__WORK TO COMPLETE__:
Reproduce each line of the entries that carries "height".

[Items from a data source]
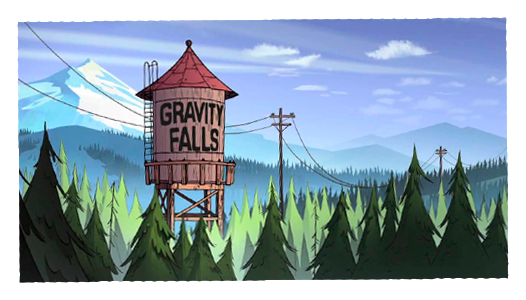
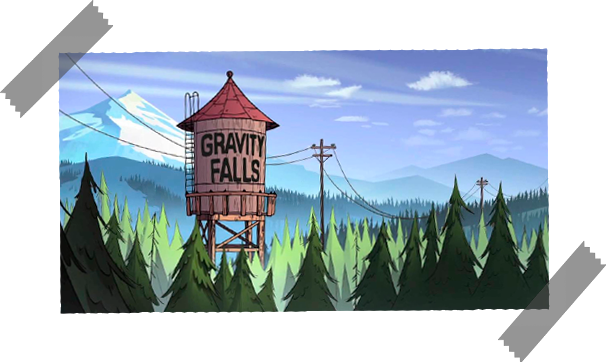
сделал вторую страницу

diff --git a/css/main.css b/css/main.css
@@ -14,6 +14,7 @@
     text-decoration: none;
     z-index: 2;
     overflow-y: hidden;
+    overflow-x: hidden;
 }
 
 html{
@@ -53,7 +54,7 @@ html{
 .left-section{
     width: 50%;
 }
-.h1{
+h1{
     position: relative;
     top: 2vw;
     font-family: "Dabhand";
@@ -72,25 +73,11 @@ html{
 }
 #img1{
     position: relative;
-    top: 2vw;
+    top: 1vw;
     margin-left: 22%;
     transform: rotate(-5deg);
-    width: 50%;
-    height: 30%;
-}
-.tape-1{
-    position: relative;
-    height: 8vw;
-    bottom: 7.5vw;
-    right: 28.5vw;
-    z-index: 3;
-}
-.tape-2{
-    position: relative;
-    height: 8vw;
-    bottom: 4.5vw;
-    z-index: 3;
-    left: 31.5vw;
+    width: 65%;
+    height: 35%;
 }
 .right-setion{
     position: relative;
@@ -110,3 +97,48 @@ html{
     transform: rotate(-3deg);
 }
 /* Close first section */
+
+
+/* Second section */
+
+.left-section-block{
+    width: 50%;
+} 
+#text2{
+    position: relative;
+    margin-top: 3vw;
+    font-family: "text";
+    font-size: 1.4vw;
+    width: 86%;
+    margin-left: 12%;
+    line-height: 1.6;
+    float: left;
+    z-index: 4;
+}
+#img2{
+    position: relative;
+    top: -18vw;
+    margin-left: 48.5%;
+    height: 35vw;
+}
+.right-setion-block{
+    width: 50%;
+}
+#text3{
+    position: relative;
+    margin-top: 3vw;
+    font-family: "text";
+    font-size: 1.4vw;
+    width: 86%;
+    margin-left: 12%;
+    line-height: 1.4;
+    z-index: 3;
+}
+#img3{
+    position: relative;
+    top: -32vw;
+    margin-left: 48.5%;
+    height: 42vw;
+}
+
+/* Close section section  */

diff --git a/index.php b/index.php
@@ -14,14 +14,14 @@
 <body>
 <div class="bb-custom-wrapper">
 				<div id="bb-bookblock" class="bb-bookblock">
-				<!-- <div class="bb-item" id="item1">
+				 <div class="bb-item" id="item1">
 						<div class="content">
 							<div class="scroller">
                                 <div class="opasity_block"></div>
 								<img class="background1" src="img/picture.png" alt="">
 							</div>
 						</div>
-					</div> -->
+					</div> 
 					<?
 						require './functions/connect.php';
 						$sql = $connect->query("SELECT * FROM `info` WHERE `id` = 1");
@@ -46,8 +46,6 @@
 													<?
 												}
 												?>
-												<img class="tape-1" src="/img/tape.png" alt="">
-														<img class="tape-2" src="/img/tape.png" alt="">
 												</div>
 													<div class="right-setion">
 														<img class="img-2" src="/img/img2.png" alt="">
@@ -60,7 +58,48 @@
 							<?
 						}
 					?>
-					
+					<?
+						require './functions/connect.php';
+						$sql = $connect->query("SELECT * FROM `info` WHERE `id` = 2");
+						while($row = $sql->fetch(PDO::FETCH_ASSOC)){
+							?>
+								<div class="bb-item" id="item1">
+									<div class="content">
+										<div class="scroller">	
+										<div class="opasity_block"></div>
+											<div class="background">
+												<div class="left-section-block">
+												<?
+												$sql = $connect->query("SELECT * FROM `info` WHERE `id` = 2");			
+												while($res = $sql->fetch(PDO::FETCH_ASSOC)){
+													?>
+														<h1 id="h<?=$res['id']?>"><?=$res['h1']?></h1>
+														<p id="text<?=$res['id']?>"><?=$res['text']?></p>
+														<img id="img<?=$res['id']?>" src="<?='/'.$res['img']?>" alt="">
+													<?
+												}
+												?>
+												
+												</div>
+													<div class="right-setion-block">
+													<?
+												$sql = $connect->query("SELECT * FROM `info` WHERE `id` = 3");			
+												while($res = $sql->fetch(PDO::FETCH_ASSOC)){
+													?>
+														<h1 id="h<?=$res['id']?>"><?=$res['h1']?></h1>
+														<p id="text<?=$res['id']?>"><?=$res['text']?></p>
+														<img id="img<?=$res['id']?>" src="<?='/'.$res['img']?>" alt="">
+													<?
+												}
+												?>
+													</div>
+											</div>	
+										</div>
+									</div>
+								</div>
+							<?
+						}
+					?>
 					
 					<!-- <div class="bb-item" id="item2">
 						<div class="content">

__RESPONSE TO THIS EXERCISE__:
-    height: 30%;
-    height: 8vw;
-    height: 8vw;
+    height: 35%;
+    line-height: 1.6;
+    height: 35vw;
+    line-height: 1.4;
+    height: 42vw;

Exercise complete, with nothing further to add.